◆ Instructions for the task ◆
Only one span of the listing below is wanted: the lines from the one with "classDef premise fill:#ddeeff,stroke:#4488bb,color:#333" through the one with "classDef background fill:#f5f5f5,stroke:#bbb,stroke-dasharray: 5", reproduced exactly, both ends kept.

◆ Provided entries ◆
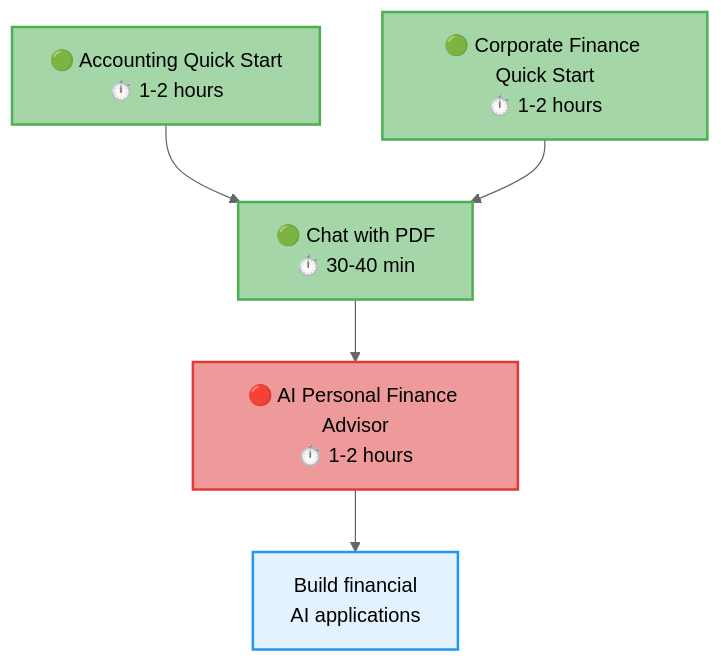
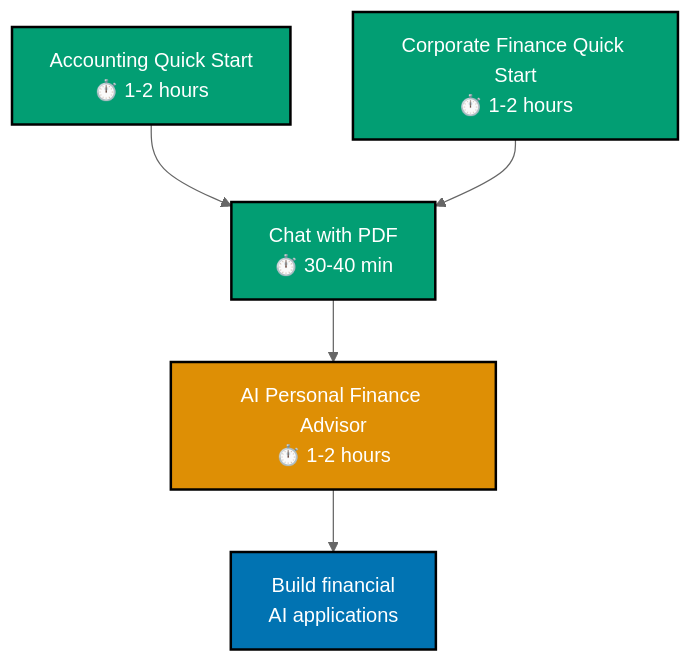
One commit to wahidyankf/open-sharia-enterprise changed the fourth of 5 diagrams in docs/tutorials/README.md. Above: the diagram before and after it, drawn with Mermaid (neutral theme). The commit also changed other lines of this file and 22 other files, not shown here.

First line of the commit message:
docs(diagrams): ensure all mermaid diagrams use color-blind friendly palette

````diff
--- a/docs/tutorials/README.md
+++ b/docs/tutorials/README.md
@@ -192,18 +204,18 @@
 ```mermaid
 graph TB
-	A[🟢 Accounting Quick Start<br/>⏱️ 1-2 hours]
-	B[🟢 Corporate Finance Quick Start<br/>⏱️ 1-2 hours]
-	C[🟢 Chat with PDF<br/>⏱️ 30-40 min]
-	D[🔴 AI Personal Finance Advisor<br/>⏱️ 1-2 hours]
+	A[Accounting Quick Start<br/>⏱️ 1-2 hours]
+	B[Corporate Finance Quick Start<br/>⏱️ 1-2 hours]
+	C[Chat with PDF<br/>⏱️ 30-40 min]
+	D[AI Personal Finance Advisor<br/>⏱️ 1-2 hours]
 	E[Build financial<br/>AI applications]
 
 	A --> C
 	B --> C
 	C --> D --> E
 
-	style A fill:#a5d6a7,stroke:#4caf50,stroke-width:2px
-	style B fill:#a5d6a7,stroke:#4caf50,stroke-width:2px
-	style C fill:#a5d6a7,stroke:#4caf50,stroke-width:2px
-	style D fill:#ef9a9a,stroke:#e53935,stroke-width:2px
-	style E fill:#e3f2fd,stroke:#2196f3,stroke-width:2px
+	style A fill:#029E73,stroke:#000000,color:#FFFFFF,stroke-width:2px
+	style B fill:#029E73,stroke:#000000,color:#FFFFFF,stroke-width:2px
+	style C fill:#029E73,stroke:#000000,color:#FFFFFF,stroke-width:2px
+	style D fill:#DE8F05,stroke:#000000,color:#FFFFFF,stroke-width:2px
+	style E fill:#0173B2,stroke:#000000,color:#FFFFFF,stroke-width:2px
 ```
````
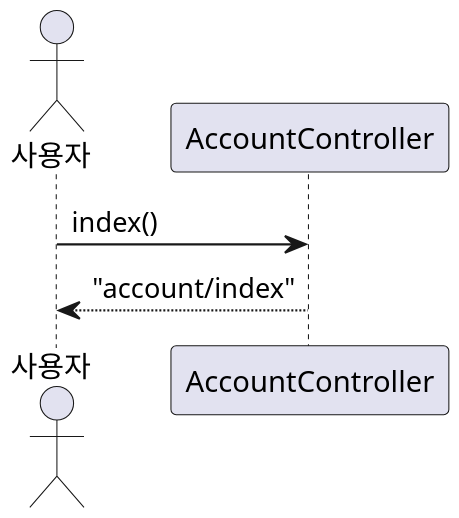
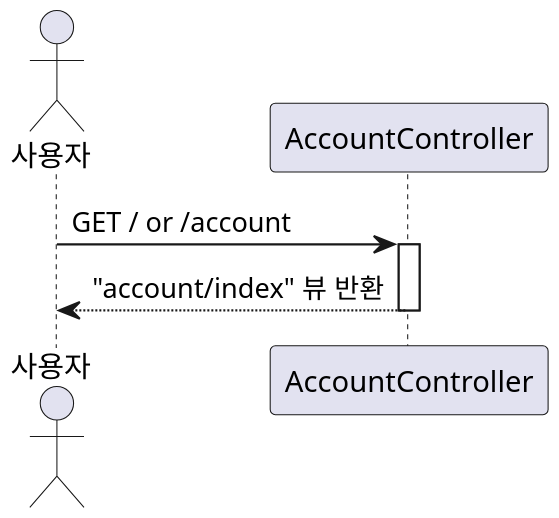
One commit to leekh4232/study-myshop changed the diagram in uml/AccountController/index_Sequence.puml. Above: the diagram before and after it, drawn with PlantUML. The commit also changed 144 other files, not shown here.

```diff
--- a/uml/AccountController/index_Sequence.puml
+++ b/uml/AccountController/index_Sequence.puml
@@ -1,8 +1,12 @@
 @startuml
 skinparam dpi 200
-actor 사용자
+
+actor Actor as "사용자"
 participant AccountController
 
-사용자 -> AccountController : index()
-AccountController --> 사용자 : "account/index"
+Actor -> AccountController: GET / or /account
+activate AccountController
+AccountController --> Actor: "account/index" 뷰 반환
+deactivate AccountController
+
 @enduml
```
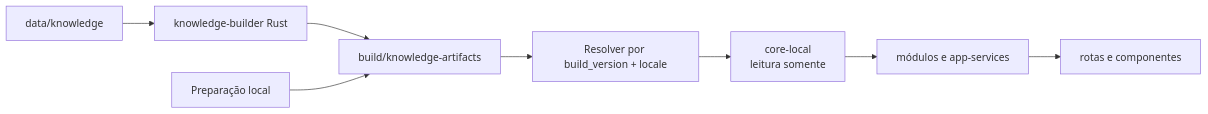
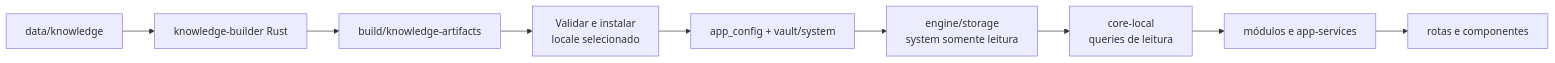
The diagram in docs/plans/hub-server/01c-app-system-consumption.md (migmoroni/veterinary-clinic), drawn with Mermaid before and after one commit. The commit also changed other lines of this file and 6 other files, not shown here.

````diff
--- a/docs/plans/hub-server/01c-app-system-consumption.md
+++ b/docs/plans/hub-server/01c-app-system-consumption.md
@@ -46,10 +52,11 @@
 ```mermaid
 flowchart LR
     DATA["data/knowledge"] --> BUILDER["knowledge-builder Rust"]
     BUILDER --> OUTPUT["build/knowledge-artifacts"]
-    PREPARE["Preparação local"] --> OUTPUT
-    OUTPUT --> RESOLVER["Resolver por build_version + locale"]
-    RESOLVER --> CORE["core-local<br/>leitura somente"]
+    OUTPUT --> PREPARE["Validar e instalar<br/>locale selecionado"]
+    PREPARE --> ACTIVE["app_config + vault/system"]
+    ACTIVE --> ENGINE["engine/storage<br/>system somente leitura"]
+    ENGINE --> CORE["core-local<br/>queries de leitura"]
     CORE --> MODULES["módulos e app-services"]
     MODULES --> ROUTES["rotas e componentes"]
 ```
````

...

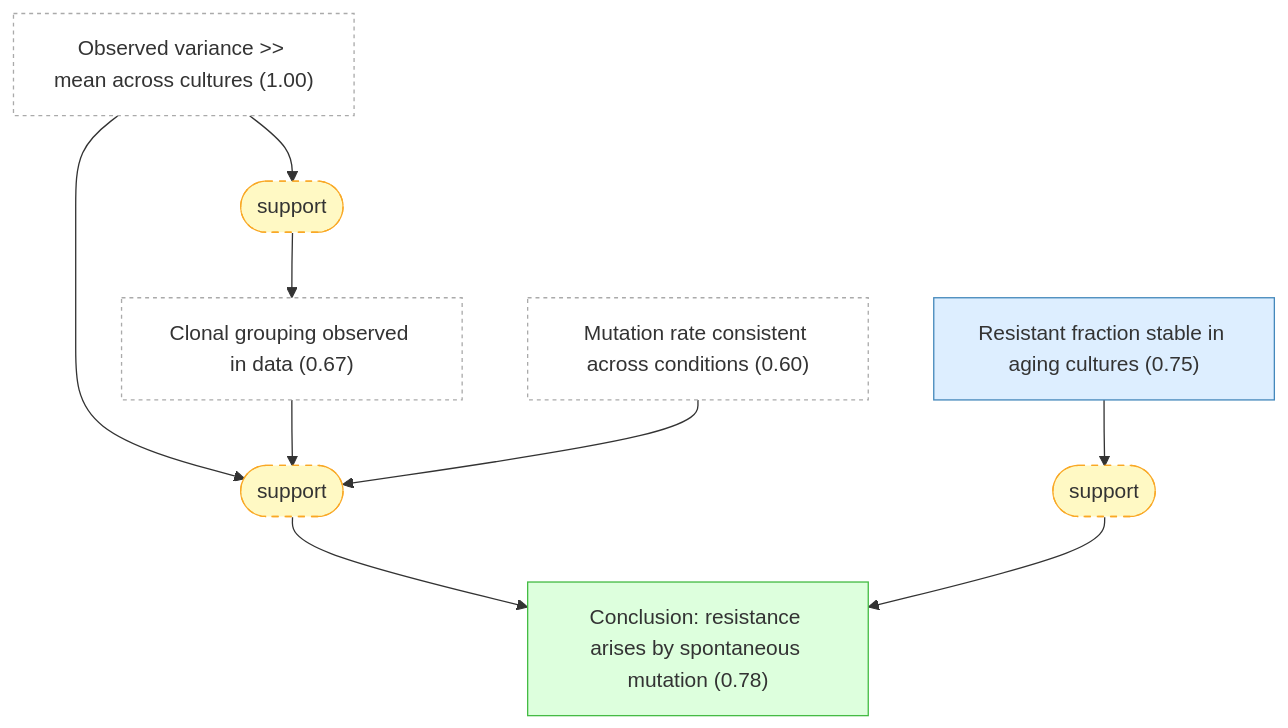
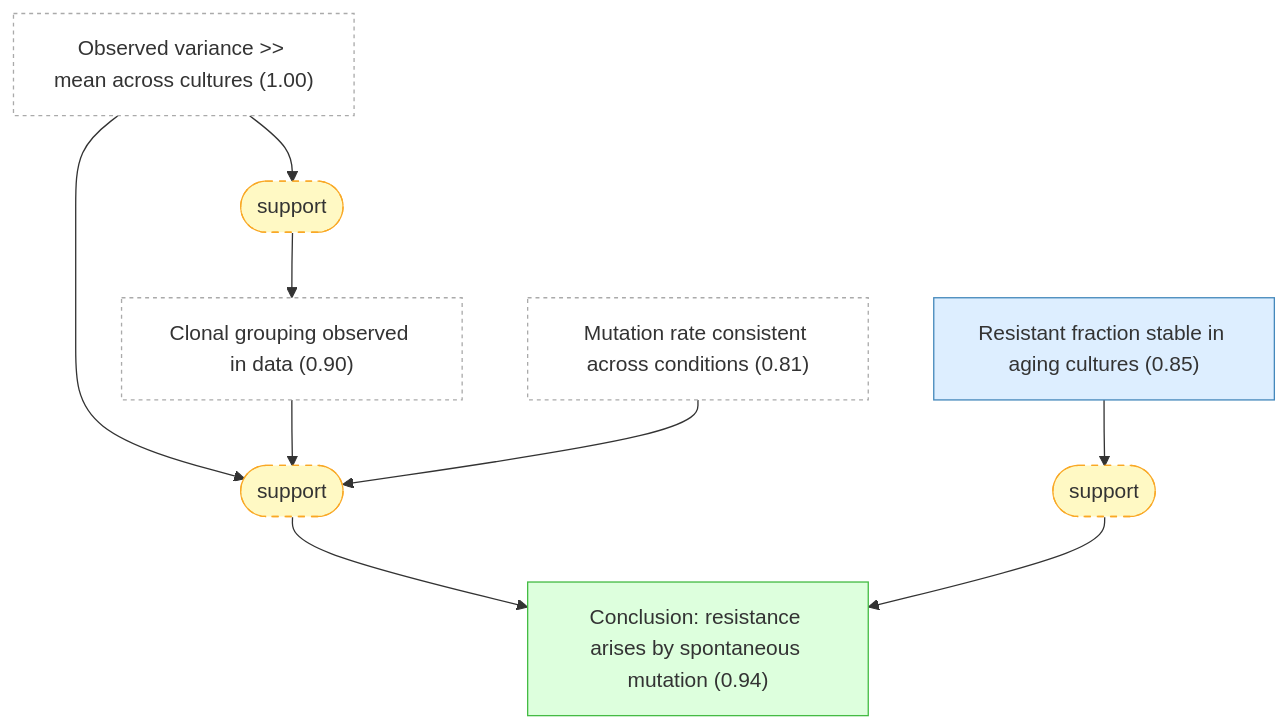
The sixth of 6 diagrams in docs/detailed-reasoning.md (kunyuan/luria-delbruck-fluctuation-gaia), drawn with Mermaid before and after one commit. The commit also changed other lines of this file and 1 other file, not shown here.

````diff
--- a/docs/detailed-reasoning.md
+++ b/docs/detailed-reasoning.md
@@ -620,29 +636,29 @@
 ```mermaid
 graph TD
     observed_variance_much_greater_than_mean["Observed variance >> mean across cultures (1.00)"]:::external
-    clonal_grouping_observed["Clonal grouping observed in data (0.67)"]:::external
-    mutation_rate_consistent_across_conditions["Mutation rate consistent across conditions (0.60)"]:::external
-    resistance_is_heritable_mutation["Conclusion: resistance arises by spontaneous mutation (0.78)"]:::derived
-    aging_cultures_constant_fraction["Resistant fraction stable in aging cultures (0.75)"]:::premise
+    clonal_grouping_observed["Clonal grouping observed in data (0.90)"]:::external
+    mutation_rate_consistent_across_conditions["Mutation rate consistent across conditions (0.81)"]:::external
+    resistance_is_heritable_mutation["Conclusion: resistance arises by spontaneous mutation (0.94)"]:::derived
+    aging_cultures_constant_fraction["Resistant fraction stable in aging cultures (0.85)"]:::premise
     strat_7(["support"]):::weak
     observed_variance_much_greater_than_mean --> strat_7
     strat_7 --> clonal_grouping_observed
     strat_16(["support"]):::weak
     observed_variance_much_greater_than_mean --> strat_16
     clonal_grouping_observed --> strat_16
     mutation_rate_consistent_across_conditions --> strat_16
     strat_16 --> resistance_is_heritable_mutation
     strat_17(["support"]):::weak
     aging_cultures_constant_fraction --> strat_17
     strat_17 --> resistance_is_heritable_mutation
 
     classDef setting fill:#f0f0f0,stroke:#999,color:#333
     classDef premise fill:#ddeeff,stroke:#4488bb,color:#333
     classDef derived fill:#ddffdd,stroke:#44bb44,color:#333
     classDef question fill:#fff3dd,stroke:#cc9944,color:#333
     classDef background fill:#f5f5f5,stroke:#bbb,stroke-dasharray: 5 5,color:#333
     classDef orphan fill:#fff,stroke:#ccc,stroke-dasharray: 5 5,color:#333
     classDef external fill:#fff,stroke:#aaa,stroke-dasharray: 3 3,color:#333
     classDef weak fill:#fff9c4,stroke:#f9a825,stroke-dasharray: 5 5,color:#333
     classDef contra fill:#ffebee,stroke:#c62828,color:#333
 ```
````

--

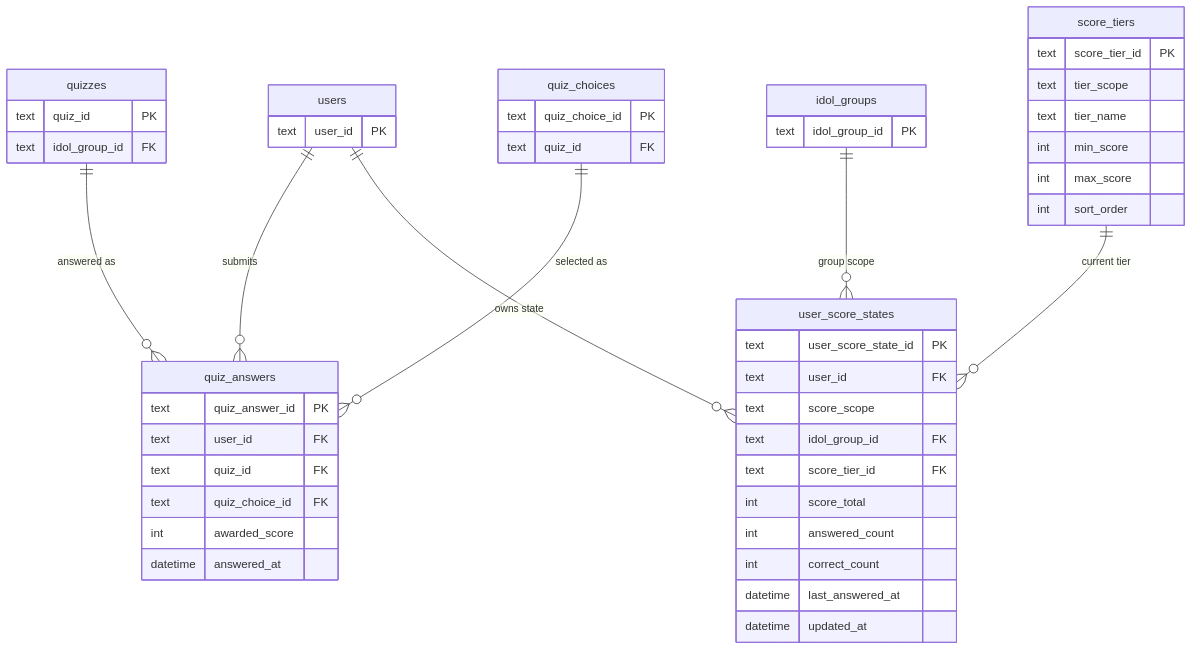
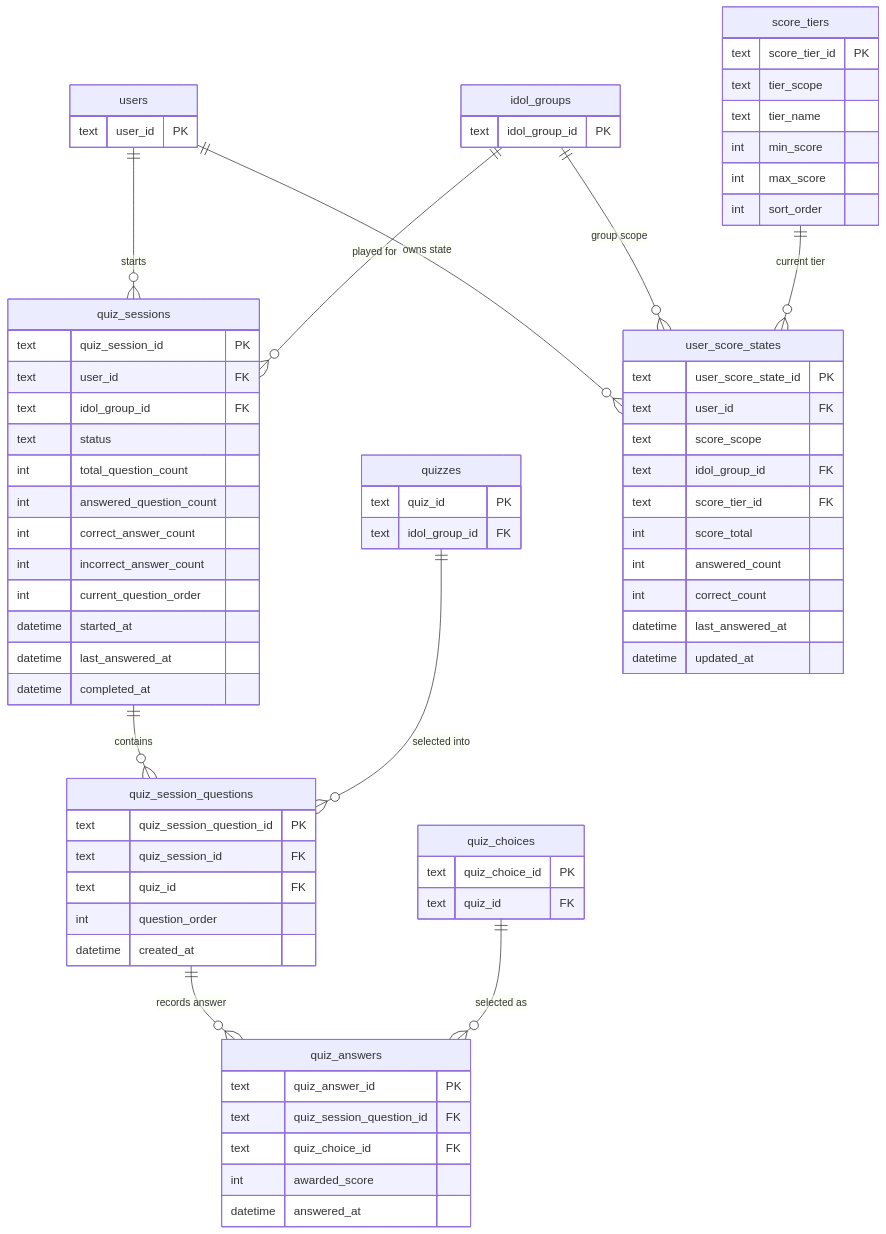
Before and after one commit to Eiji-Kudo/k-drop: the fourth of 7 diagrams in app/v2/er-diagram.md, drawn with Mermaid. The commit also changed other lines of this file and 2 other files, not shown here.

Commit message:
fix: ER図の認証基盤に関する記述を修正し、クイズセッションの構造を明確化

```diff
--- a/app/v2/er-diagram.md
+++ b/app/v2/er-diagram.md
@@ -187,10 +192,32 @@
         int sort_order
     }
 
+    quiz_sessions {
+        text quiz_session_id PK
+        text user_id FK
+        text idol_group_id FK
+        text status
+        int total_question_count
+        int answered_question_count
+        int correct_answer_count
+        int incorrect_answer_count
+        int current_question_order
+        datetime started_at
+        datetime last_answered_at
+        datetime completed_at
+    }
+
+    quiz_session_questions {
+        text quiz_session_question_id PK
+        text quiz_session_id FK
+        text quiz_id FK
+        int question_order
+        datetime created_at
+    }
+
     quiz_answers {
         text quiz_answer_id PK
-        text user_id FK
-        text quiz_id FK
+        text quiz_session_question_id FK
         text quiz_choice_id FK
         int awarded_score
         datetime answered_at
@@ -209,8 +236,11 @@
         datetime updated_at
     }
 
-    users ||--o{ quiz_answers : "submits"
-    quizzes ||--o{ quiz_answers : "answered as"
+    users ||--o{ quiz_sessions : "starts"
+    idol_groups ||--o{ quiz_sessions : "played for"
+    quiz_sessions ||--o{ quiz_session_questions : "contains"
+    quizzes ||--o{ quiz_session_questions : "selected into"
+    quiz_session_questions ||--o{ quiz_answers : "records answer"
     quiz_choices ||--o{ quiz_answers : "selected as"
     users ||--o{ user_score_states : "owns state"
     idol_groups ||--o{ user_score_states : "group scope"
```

◆ Your response ◆
     classDef premise fill:#ddeeff,stroke:#4488bb,color:#333
     classDef derived fill:#ddffdd,stroke:#44bb44,color:#333
     classDef question fill:#fff3dd,stroke:#cc9944,color:#333
     classDef background fill:#f5f5f5,stroke:#bbb,stroke-dasharray: 5 5,color:#333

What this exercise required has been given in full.